People and business bodies can utilize bankruptcy to get rid of or restructure some debts. An individual or business can declare bankruptcy as frequently as every eight years. There are two fundamental types of bankruptcy: reorganization and liquidation. Most debts are completely discharged in a Chapter 7 liquidation bankruptcy, which is filed. Typically, a Chapter 11 bankruptcy or a Chapter 13 bankruptcy is used to file for a restructuring. Usually, the result is a plan to return all or part of the debt. Most homeowners who wish to discharge their obligations do so by filing for Chapter 7 bankruptcy. Make sure you get in touch with flagstaff hoa management companies.
Post- Pre-petition, and debts
Pre-petition liabilities are those that were owed before the bankruptcy petition was filed. Debts that surfaced after the petition was filed are known as post-petition debts.

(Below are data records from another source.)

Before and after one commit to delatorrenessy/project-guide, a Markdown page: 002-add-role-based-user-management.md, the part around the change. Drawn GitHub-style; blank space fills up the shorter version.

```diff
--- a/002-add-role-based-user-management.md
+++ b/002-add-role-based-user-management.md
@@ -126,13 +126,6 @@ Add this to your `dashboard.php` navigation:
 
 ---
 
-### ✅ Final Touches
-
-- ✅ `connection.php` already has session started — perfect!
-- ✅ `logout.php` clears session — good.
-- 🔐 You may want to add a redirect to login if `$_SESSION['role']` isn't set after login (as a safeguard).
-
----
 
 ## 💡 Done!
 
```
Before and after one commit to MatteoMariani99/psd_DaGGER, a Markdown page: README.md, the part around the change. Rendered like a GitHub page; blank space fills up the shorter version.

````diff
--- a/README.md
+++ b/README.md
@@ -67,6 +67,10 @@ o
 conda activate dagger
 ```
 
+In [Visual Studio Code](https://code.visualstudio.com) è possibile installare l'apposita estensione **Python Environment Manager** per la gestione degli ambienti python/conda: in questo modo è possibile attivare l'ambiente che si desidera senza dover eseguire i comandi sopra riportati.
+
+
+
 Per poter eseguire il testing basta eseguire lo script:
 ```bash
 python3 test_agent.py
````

For instance, if a homeowner has evaluation arrears dating back to January 1 and declares bankruptcy on June 30, all assessments from January 1 to June 30 are considered pre-petition debt, while reviews beginning on July 1 are regarded as post-petition debt. Although the bankruptcy will probably eliminate the homeowner’s liability for the pre-petition debts, the homeowner will still be held liable for such July 1 and any future evaluations for as much as the person retains the property. The Association’s efforts to collect assessments due on July 1 and after the stay expires are unaffected by the bankruptcy.

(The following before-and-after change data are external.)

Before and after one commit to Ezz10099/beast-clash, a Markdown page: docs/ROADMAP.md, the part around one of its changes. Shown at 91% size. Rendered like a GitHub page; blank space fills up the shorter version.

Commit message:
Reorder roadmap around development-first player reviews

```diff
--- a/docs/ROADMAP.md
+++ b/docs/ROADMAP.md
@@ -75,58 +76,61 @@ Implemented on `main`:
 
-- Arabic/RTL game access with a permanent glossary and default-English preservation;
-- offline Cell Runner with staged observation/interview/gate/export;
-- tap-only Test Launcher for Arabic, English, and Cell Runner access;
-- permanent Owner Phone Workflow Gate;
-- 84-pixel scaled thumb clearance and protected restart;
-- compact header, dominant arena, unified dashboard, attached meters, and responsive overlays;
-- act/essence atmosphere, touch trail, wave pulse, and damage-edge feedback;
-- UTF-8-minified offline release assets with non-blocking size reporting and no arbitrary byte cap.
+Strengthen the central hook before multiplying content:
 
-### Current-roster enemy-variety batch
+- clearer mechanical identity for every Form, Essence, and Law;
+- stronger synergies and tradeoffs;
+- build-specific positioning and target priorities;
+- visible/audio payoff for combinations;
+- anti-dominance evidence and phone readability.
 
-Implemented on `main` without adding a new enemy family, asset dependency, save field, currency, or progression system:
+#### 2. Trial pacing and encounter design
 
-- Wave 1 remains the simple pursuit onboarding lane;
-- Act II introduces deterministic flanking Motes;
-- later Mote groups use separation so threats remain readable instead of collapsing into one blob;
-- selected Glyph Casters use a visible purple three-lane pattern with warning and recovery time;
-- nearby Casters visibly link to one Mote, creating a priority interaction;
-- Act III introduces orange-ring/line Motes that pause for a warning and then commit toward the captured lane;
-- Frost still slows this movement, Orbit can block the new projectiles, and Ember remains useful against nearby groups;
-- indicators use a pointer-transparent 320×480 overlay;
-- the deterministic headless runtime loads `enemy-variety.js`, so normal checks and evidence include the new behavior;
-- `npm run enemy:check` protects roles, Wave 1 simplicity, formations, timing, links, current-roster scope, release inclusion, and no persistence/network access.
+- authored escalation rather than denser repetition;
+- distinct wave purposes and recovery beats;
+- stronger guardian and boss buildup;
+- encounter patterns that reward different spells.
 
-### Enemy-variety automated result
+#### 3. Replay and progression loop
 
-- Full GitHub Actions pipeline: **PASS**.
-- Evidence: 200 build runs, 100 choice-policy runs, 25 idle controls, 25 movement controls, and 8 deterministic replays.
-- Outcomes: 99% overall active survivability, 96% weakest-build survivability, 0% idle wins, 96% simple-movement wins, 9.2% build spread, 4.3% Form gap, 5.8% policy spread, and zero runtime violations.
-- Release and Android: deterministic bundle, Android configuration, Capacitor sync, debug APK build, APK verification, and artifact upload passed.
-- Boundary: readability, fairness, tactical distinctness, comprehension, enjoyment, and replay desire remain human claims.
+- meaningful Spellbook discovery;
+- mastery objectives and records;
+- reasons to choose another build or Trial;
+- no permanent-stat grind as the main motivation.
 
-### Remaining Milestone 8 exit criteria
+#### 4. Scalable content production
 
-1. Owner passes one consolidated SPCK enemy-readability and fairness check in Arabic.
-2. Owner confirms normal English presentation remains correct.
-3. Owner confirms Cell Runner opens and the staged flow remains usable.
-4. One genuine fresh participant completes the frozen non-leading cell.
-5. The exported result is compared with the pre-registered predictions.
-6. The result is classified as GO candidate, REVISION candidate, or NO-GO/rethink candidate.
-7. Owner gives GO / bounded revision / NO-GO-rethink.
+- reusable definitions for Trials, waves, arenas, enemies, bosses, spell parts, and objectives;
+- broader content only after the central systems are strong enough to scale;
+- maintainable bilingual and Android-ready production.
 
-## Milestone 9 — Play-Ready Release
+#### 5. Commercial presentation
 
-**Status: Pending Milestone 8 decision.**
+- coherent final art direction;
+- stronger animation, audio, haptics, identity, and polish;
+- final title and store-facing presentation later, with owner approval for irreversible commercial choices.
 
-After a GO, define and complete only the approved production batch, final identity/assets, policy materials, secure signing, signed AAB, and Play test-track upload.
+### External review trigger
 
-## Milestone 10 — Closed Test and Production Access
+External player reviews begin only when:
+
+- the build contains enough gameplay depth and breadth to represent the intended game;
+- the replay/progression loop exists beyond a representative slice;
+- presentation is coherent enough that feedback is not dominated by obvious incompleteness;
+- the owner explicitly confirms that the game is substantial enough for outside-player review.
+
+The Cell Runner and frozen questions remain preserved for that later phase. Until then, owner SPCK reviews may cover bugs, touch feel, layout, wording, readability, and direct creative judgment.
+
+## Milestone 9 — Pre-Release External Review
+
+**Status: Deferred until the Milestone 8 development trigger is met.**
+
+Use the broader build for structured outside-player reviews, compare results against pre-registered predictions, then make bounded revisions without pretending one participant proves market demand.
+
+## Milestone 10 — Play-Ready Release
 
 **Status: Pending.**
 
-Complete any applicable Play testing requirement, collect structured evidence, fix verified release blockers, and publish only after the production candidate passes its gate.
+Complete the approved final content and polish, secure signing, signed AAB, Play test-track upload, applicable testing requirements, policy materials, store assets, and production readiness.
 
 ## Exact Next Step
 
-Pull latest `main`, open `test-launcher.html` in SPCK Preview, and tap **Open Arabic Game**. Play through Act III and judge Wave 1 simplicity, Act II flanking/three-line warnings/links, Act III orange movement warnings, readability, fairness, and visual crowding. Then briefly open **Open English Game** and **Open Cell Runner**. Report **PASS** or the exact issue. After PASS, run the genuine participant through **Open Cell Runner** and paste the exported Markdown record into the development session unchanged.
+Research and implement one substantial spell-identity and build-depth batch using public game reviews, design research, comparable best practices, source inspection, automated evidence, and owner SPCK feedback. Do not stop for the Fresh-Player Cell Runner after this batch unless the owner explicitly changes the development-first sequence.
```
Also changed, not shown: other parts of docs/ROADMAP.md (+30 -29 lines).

Any collection activities are immediately halted after filing a bankruptcy petition, regardless of the selected type. This would include any ongoing legal actions against the bankruptcy petitioner or HOA collection efforts.
The stay prevents the court from issuing the foreclosure judgment when the homeowner declares bankruptcy, for instance, if the Organization is about to receive a foreclosure verdict against the homeowner. The stay halts all collection attempts, including phone calls, demand letters for payment, lawsuits for foreclosure or monetary judgments, and foreclosure proceedings. The Association may ask the bankruptcy court to lift the stay if doing so will harm the Association. Only once the stay is removed, or the lawsuit is dropped and ended can the association begin collecting on pre-petition obligations. For post-petition debts, collection efforts might still be made.
The Association might not be helpless if the homeowner declares Chapter 7 bankruptcy and aims to eliminate all of his debts. In most cases, an association owner is directly responsible for paying assessments. The excellent news for the Association in Chapter 7 proceedings is that only the owner’s personal obligation is discharged if the debtor gets a discharge on that debt. The pre-petition sums continue to be subject to the Association’s lien, and the Association may continue to foreclose on the sums.